Language Selection

English French German Italian Portuguese Spanish

DCCA Gets Ready for Its Grand Unveiling

Filed under

More details are leaking out about the Debian Core Consortium, which will be announced at next week's LinuxWorld Conference & Expo in San Francisco.

First, the group will not be named DCC (Debian Core Consortium) after all.

The public relations manager of desktop Linux vendor Linspire Inc., Heather MacKenzie, revealed that the "the DCC's official name is the Debian Common Core Alliance."

The DCCA (Debian Common Core Alliance) is an apt name. Sources within the Alliance said that "there will be a single set of packages, bit-identical to Debian Sarge in most if not all cases, that the participating distributions will share."

"So, there will be a tangible Debian Common Core that you can download, that you can base a distribution on, and that you can certify to if you are an ISV[independent software vendor] or an IHV [independent hardware vendor]."

Some members of the alliance had hoped for more.
One said he feared that "The DCC is turning into an 'open-source project.'" He said he had hoped for the DCC to be more like the late UnitedLinux, with its single common server distribution.

Still, you could, according to one insider, use such existing Debian-based distributions as Progeny Linux System Inc.'s Componentized Linux.

"In terms of what those packages are specifically, the Componentized Linux Core has one definition of 'core' that we are taking into account as we build the DCC, but it's certainly not the only one. Naturally, we'll be adapting the CL Core to reflect the group's definition of core once we've reached consensus on that," he said.

Conversations will continue at LinuxWorld on the DCCA's Core technical specifications.

The Core will, in addition, to Debian Sarge, be built on LSB (Linux Standard Base) 3.0.

Jim Zemlin, executive director of the Free Standards Group, the organization behind the LSB, will be speaking at the DCCA's launch Tuesday at LinuxWorld.

The DCCA membership list has firmed up.
DCCA's membership will be made up of credativ GmbH (site in German), Knoppix, LinEx (site in Spanish), Linspire, MEPIS LLC, Progeny Linux Systems Inc., Sun Wah Linux Ltd., UserLinux, and Xandros Inc.

Two companies, Skolelinux and VA Linux Systems Japan, which were involved early on, have elected not to join the group.

Shuji Sado, VA Linux Japan's VP of marketing, said, "In fact, VA Linux has decided not to join the consortium at this time."

The single largest player in the Debian Linux universe that won't be working with the alliance will be Ubuntu.

DCCA sources said that the Ubuntu Foundation and co-founder Mark Shuttleworth were approached about joining the Alliance, but the group expressed no interest in joining.

One DCCA supporter was upset by Shuttleworth's decision. "Rather than sit on the sidelines criticizing Debian, he should join with the others in the DCC alliance and help support and move Debian to a good place."

By Steven J. Vaughan-Nichols

More in Tux Machines

diff -u: What's New in Kernel Development
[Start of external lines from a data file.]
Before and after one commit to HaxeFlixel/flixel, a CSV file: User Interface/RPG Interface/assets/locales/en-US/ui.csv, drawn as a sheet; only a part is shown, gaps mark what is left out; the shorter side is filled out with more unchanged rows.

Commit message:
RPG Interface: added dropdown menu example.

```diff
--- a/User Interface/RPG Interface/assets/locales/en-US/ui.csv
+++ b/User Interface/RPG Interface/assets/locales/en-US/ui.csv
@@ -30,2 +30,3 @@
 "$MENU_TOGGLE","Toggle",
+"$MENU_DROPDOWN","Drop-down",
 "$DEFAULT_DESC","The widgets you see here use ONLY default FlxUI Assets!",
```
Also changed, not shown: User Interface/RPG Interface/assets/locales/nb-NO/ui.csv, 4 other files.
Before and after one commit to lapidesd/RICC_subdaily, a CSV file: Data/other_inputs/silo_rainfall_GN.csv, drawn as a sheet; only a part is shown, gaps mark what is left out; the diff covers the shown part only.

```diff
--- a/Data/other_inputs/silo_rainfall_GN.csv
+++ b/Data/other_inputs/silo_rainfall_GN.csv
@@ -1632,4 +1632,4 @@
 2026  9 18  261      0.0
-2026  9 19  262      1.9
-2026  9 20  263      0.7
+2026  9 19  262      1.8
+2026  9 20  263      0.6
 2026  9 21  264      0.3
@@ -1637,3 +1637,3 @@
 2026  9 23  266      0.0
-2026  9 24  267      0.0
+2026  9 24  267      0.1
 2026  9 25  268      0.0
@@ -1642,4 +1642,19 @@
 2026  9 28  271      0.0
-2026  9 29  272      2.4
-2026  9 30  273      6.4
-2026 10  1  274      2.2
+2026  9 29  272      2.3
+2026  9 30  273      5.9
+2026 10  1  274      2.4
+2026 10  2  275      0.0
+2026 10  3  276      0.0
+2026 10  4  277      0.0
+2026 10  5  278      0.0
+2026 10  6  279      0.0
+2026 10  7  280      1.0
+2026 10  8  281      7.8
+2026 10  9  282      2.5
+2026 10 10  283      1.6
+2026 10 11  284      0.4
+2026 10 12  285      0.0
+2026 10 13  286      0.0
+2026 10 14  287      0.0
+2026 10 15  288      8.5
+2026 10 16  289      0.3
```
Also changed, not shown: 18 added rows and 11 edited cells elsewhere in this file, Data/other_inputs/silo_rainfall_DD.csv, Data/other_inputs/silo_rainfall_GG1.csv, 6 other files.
Over time, memory can become more and more fragmented on a system, making it difficult to find contiguous blocks of RAM to satisfy ongoing allocation requests. At certain times the running system may compact regions of memory together to free up larger blocks, but Vlastimil Babka recently pointed out that this wasn't done regularly enough to avoid latency problems for code that made larger memory requests. Read more

Canonical's Ubuntu Internet Browser Silently Becomes Awesome - Video

The Ubuntu Internet browser is a little-known application that's been getting a lot of updates lately. It's developed internally by Canonical, and it seems to get better with each new edition. Read more

7 open-source password managers to try now that LogMeIn owns LastPass

Some LastPass users were clearly not pleased to find out last week that the password management app had been acquired by LogMeIn. Fortunately, there are several alternatives to choose from. Sure, there are premium options like Dashlane, Keeper, Passpack, 1Password, and RoboForm, but there are also free password management systems that anyone can inspect and even contribute to. No matter what you use, the idea is to be more secure than you would be if you were to just use “password” as the password for every app you sign up for. Read more

Open Document Format: Using Officeshots and ODFAutoTesting for Sustainable Documents

One of the many benefits of open source software is that it offers some protection from having programs disappear or stop working. If part of a platform changes in a non-compatible way, users are free to modify the program so that it continues to work in the new environment. At a level above the software, open standards protect the information itself. Everybody expects to be able to open a JPEG image they took with their digital camera 5 years ago. And, it is not unreasonable to expect to be able to open that same image decades from now. For example, an ASCII text file written 40 years ago can be easily viewed today. Read more